Data excerpts
- - -
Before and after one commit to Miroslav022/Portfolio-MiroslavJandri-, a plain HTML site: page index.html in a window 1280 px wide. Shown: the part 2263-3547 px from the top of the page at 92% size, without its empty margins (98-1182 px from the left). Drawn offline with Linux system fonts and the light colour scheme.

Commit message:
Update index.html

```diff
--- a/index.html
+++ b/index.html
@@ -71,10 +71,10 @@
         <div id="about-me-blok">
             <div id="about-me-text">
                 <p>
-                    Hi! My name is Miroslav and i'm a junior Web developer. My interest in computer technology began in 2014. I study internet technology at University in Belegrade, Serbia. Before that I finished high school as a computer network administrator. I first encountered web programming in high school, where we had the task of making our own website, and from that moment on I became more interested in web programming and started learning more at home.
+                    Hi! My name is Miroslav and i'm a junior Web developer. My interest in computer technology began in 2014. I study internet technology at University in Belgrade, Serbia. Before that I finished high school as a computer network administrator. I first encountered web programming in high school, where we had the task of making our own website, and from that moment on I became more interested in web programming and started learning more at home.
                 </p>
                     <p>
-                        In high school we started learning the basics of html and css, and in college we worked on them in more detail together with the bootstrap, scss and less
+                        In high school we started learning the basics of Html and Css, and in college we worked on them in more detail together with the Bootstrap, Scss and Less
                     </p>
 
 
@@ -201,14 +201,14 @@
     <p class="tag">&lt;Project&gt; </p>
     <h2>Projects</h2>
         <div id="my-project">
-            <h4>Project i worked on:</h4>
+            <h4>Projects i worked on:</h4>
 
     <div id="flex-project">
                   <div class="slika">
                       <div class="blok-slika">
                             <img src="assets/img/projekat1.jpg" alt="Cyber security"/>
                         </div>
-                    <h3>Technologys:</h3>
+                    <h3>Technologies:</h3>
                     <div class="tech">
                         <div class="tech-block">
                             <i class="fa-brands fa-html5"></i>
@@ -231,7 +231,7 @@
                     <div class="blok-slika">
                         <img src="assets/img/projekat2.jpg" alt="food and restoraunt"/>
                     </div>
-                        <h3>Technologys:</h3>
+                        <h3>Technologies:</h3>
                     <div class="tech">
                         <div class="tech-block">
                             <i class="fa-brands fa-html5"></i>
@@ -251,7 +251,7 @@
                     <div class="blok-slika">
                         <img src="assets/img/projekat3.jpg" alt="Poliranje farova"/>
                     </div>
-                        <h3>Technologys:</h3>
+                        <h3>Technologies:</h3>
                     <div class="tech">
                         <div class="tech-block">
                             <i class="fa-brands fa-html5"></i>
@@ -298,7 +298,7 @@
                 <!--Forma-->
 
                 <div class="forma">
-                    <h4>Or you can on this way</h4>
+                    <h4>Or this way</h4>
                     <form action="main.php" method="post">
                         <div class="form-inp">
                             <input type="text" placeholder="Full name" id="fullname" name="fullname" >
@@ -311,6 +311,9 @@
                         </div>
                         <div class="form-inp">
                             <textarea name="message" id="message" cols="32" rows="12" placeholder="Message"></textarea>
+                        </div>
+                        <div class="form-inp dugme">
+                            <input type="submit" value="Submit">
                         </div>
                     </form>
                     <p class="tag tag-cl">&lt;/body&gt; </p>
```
- - -
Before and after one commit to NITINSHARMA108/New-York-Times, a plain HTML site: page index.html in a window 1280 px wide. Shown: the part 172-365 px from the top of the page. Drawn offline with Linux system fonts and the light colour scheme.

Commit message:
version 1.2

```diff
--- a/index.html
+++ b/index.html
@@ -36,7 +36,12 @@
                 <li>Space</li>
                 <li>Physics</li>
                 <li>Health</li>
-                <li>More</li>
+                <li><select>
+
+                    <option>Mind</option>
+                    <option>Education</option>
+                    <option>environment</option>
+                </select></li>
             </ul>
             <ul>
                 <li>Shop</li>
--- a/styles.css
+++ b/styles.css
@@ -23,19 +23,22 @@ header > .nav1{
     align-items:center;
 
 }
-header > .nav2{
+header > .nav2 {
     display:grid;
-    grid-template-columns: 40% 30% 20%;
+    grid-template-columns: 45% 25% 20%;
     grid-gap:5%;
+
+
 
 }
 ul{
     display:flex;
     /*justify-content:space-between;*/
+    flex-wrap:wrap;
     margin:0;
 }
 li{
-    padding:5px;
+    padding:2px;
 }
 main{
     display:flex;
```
- - -
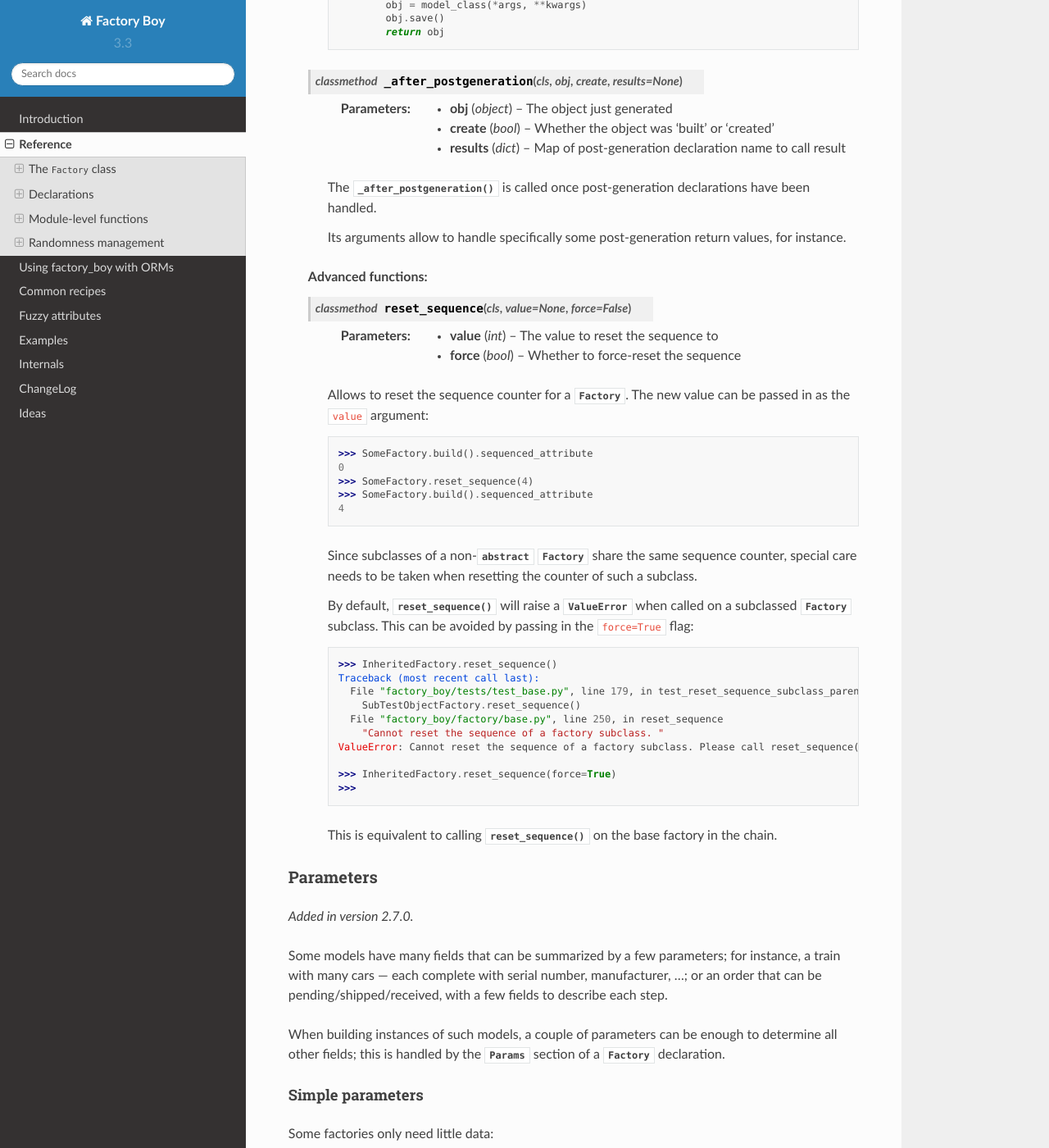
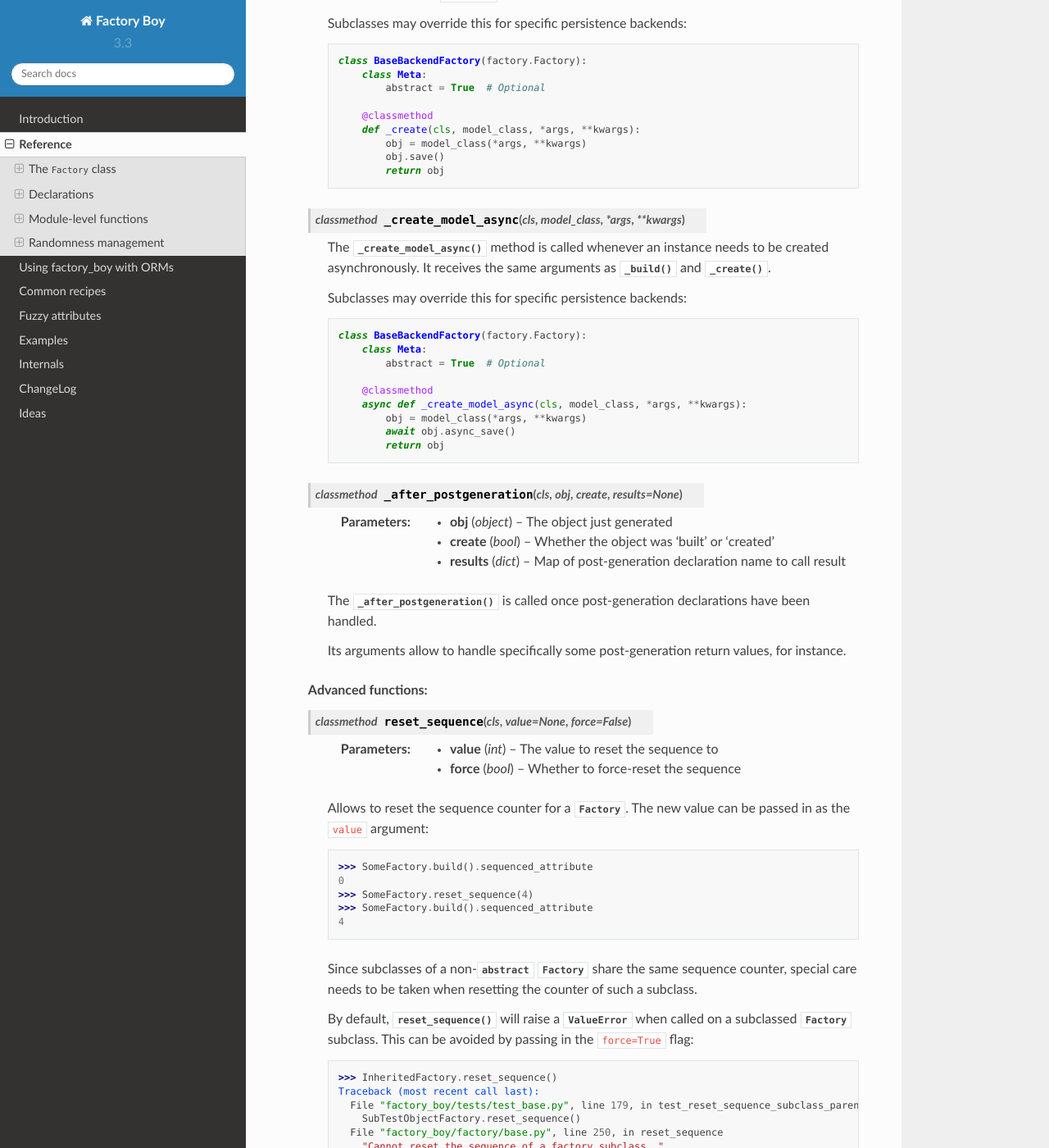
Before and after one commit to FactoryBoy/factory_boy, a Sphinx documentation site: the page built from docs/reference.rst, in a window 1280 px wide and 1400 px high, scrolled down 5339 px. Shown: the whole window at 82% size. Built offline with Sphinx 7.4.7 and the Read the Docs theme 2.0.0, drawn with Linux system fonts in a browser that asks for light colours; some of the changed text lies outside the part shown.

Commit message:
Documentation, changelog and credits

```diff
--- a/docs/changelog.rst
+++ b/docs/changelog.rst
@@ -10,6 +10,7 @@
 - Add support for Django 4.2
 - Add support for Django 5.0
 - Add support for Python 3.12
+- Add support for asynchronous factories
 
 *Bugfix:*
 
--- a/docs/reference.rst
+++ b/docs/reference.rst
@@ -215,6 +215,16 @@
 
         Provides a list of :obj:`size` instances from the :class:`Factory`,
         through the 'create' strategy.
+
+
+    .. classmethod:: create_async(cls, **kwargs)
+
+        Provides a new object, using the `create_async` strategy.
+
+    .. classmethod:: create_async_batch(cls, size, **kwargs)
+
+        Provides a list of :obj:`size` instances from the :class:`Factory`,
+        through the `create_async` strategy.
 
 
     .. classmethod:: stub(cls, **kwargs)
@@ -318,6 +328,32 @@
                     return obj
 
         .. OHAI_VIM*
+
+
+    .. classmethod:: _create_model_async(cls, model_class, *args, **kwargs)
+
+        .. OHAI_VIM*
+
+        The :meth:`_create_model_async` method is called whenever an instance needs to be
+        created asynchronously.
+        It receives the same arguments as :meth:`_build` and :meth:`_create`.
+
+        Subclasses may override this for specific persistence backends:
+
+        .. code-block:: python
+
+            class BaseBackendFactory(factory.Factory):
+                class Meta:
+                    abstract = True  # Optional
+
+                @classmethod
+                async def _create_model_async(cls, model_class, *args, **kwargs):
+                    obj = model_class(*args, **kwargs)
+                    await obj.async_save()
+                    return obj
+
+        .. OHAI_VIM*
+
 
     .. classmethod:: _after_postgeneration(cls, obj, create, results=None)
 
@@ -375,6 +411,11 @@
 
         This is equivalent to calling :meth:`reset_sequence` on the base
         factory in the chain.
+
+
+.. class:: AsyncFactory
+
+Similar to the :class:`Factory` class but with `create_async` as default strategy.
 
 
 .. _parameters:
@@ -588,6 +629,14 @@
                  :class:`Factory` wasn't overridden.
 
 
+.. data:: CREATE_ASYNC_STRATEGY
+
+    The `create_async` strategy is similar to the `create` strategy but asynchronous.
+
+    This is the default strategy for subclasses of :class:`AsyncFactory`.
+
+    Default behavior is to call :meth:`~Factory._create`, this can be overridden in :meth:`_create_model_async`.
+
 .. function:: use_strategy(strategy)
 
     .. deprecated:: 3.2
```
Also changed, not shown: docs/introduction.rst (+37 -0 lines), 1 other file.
- - -
- Task statement -
Your task is to find each line in the entries that contains the string "docs" and copy it.

- Response area -
Before and after one commit to FactoryBoy/factory_boy, a Sphinx documentation site: the page built from docs/reference.rst, in a window 1280 px wide and 1400 px high, scrolled down 5339 px. Shown: the whole window at 82% size. Built offline with Sphinx 7.4.7 and the Read the Docs theme 2.0.0, drawn with Linux system fonts in a browser that asks for light colours; some of the changed text lies outside the part shown.
--- a/docs/changelog.rst
+++ b/docs/changelog.rst
--- a/docs/reference.rst
+++ b/docs/reference.rst
Also changed, not shown: docs/introduction.rst (+37 -0 lines), 1 other file.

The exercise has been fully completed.